= Aim of the exercise =
This exercise asks for every line of the material that contains the word "xlsx".
+--
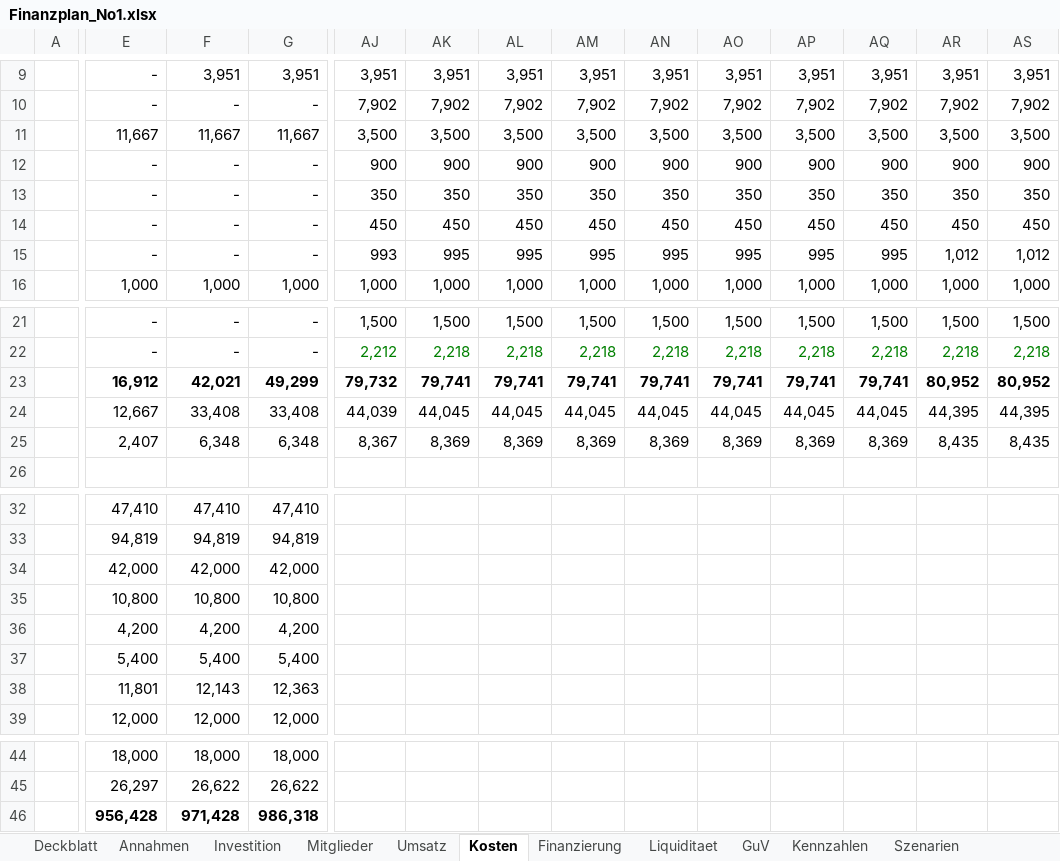
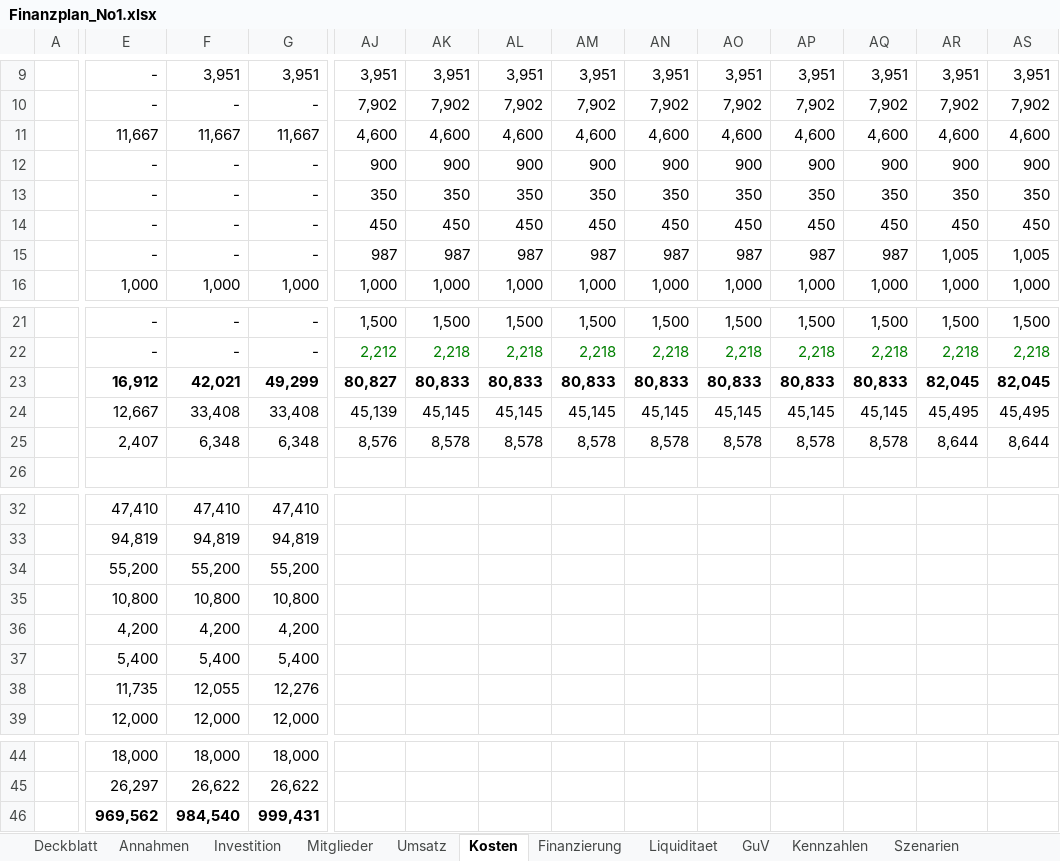
Before and after one commit to JITrap/NextGen-Lernen, an Excel workbook: gym-planner/businessplan/Finanzplan_No1.xlsx, sheet Kosten, drawn as a sheet; only a part is shown, gaps mark what is left out; values as stored, in another font and other column widths than the file's, no borders; removed rows and columns are numbered as before the commit, all else as after; rows hold the shown columns only; the diff covers the shown part only; the diff names each change by its address in the sheet, - before the commit and + after, or states it on an @@ line.

```diff
--- a/gym-planner/businessplan/Finanzplan_No1.xlsx (sheet Kosten)
+++ b/gym-planner/businessplan/Finanzplan_No1.xlsx (sheet Kosten)
-row 11:  | 11,667 | 11,667 | 11,667 | 3,500 | 3,500 | 3,500 | 3,500 | 3,500 | 3,500 | 3,500 | 3,500 | 3,500 | 3,500
+row 11:  | 11,667 | 11,667 | 11,667 | 4,600 | 4,600 | 4,600 | 4,600 | 4,600 | 4,600 | 4,600 | 4,600 | 4,600 | 4,600
-AJ15: 993
+AJ15: 987
-AK15: 995
+AK15: 987
-AL15: 995
+AL15: 987
-AM15: 995
+AM15: 987
-AN15: 995
+AN15: 987
-AO15: 995
+AO15: 987
-AP15: 995
+AP15: 987
-AQ15: 995
+AQ15: 987
-AR15: 1,012
+AR15: 1,005
-AS15: 1,012
+AS15: 1,005
-row 23:  | 16,912 | 42,021 | 49,299 | 79,732 | 79,741 | 79,741 | 79,741 | 79,741 | 79,741 | 79,741 | 79,741 | 80,952 | 80,952
-row 24:  | 12,667 | 33,408 | 33,408 | 44,039 | 44,045 | 44,045 | 44,045 | 44,045 | 44,045 | 44,045 | 44,045 | 44,395 | 44,395
-row 25:  | 2,407 | 6,348 | 6,348 | 8,367 | 8,369 | 8,369 | 8,369 | 8,369 | 8,369 | 8,369 | 8,369 | 8,435 | 8,435
+row 23:  | 16,912 | 42,021 | 49,299 | 80,827 | 80,833 | 80,833 | 80,833 | 80,833 | 80,833 | 80,833 | 80,833 | 82,045 | 82,045
+row 24:  | 12,667 | 33,408 | 33,408 | 45,139 | 45,145 | 45,145 | 45,145 | 45,145 | 45,145 | 45,145 | 45,145 | 45,495 | 45,495
+row 25:  | 2,407 | 6,348 | 6,348 | 8,576 | 8,578 | 8,578 | 8,578 | 8,578 | 8,578 | 8,578 | 8,578 | 8,644 | 8,644
-row 34:  | 42,000 | 42,000 | 42,000
+row 34:  | 55,200 | 55,200 | 55,200
-E38: 11,801
+E38: 11,735
-F38: 12,143
+F38: 12,055
-G38: 12,363
+G38: 12,276
-row 46:  | 956,428 | 971,428 | 986,318
+row 46:  | 969,562 | 984,540 | 999,431
```
Also changed, not shown: 22 edited cells elsewhere in this sheet, sheet Finanzierung, sheet Liquiditaet, sheet Umsatz, sheet Szenarien, sheet GuV, sheet Mitglieder, 3 more sheets, formulas that keep their value, 16 other files.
+--
= Finished task =
Before and after one commit to JITrap/NextGen-Lernen, an Excel workbook: gym-planner/businessplan/Finanzplan_No1.xlsx, sheet Kosten, drawn as a sheet; only a part is shown, gaps mark what is left out; values as stored, in another font and other column widths than the file's, no borders; removed rows and columns are numbered as before the commit, all else as after; rows hold the shown columns only; the diff covers the shown part only; the diff names each change by its address in the sheet, - before the commit and + after, or states it on an @@ line.
--- a/gym-planner/businessplan/Finanzplan_No1.xlsx (sheet Kosten)
+++ b/gym-planner/businessplan/Finanzplan_No1.xlsx (sheet Kosten)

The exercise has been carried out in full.